Work task
In the data below, work out how many lines include the string "file". Only the number should be given.
■ ■ ■ ■ ■
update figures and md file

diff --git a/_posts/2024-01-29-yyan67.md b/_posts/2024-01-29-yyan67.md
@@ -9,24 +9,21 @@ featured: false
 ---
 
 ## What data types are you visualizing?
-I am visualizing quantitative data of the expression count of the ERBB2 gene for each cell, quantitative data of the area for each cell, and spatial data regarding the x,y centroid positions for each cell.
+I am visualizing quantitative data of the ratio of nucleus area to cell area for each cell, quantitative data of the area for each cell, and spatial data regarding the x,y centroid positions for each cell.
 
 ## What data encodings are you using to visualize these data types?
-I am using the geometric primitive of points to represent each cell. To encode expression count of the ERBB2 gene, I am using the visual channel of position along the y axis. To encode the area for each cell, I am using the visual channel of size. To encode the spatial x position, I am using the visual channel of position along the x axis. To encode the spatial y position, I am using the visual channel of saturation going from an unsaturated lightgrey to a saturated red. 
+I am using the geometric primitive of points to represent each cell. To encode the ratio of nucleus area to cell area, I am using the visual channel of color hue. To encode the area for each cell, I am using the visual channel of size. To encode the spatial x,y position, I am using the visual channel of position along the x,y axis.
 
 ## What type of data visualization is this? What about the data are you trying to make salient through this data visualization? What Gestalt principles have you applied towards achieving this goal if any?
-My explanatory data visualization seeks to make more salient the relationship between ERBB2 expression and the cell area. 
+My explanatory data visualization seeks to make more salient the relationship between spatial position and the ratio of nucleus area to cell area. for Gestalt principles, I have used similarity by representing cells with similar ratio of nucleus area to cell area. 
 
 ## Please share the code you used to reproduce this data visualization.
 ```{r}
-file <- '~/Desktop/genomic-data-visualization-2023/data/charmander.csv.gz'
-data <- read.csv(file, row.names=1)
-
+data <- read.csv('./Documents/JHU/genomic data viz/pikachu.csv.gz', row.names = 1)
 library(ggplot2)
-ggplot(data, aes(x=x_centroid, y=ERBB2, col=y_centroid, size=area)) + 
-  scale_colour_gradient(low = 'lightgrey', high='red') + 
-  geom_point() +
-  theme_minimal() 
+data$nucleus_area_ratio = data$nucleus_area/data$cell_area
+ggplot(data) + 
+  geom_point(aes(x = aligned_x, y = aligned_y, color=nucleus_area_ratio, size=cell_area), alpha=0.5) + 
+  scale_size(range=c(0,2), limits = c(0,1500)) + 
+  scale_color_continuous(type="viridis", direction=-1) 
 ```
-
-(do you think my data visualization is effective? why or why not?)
■ ■ ■ ■ ■
Your solution
3